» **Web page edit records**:
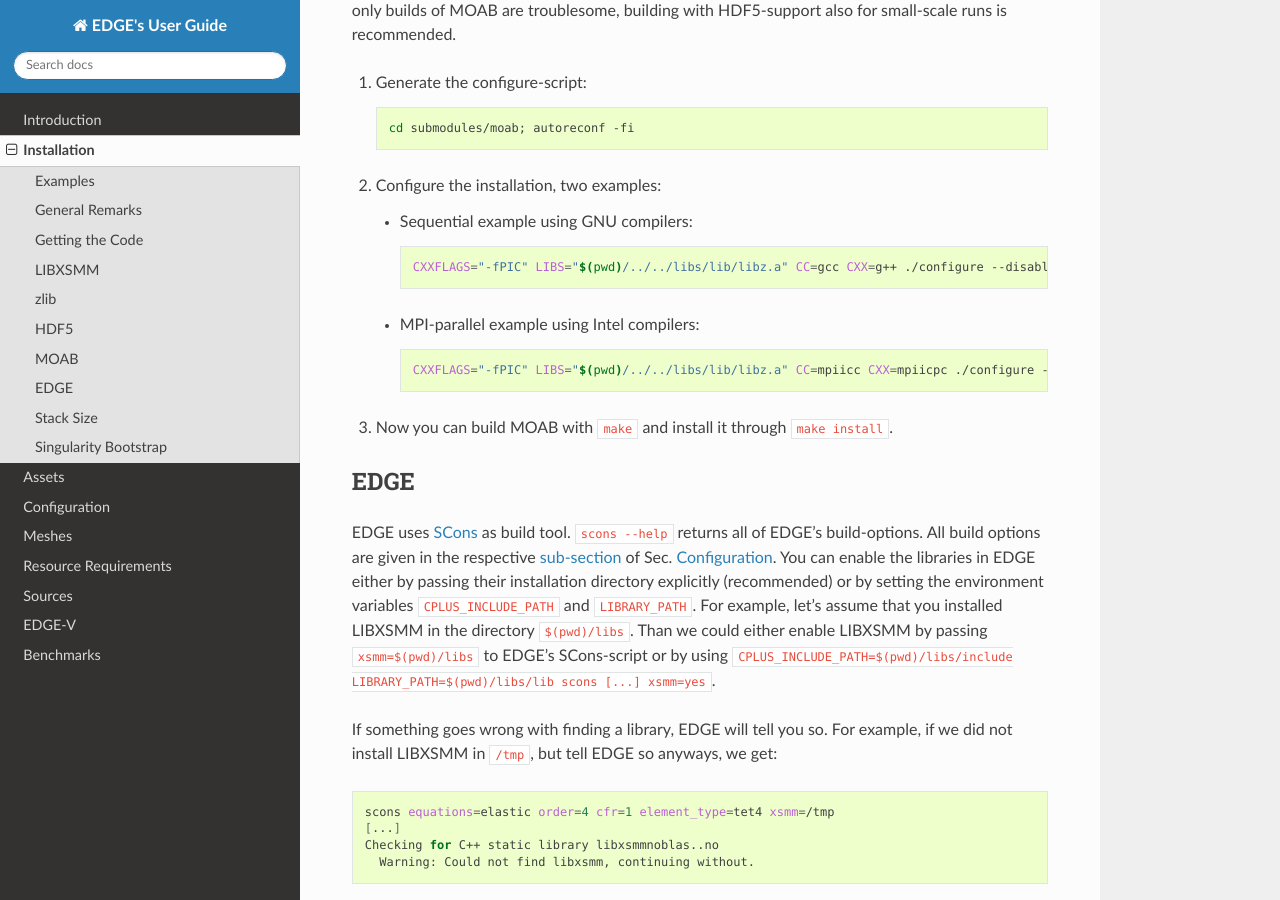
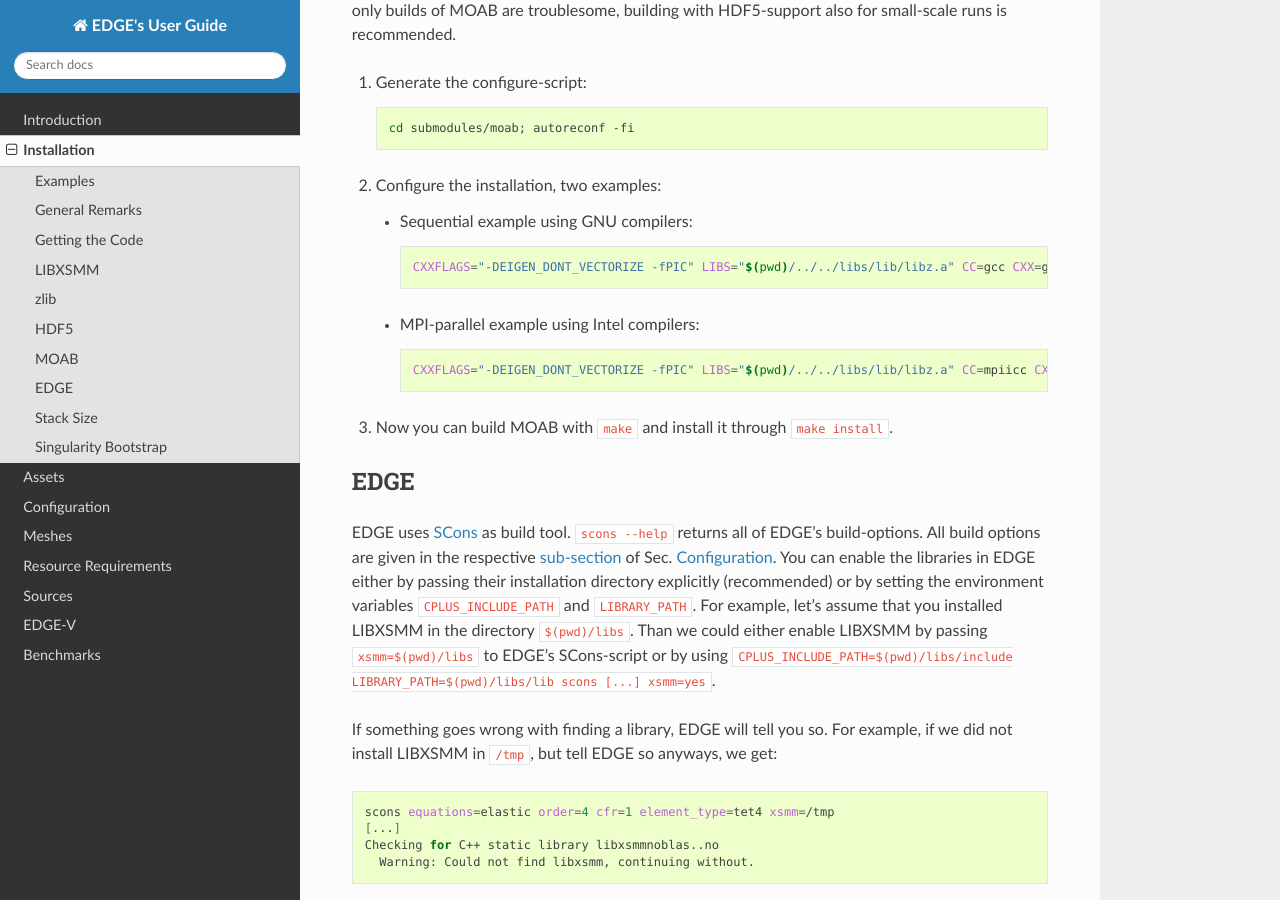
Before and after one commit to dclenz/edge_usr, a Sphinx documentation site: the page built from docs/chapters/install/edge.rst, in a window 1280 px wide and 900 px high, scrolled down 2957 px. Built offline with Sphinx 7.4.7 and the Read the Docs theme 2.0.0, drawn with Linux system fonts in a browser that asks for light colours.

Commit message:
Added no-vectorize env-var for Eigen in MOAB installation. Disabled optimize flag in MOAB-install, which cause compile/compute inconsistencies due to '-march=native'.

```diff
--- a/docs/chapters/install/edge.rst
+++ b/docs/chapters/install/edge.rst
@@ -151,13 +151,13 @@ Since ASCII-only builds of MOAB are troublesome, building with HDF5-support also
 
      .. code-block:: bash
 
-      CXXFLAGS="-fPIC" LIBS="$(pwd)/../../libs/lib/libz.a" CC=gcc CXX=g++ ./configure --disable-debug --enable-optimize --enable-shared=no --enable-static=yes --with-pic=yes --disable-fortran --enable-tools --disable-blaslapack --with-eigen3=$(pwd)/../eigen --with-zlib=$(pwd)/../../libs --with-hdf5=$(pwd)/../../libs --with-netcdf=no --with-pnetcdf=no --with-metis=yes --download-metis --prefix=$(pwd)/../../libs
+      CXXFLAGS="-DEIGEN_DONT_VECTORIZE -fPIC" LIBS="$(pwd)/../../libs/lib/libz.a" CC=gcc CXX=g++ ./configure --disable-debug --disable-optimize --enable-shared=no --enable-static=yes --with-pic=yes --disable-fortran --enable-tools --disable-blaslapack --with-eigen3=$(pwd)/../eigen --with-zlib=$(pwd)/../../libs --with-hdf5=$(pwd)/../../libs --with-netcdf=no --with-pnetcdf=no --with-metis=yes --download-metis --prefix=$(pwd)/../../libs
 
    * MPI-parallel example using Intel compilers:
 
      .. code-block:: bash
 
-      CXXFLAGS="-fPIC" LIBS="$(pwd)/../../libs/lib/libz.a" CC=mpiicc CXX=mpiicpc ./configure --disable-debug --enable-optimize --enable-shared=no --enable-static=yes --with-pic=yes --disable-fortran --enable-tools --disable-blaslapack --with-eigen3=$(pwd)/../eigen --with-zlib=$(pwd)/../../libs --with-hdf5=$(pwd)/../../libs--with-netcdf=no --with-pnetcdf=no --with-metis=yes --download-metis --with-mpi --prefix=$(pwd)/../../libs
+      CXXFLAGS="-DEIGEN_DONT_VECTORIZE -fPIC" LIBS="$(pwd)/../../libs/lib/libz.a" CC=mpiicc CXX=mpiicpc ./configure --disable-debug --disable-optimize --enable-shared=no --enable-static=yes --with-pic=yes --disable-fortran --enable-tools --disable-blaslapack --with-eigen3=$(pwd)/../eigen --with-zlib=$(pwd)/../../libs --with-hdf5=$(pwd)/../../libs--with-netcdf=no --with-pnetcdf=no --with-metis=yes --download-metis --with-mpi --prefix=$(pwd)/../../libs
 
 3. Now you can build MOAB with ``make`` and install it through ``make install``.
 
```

» **The problem**:
Every line above that includes the word "mpiicc" must appear in the answer.

» **Expected answer**:
-      CXXFLAGS="-fPIC" LIBS="$(pwd)/../../libs/lib/libz.a" CC=mpiicc CXX=mpiicpc ./configure --disable-debug --enable-optimize --enable-shared=no --enable-static=yes --with-pic=yes --disable-fortran --enable-tools --disable-blaslapack --with-eigen3=$(pwd)/../eigen --with-zlib=$(pwd)/../../libs --with-hdf5=$(pwd)/../../libs--with-netcdf=no --with-pnetcdf=no --with-metis=yes --download-metis --with-mpi --prefix=$(pwd)/../../libs
+      CXXFLAGS="-DEIGEN_DONT_VECTORIZE -fPIC" LIBS="$(pwd)/../../libs/lib/libz.a" CC=mpiicc CXX=mpiicpc ./configure --disable-debug --disable-optimize --enable-shared=no --enable-static=yes --with-pic=yes --disable-fortran --enable-tools --disable-blaslapack --with-eigen3=$(pwd)/../eigen --with-zlib=$(pwd)/../../libs --with-hdf5=$(pwd)/../../libs--with-netcdf=no --with-pnetcdf=no --with-metis=yes --download-metis --with-mpi --prefix=$(pwd)/../../libs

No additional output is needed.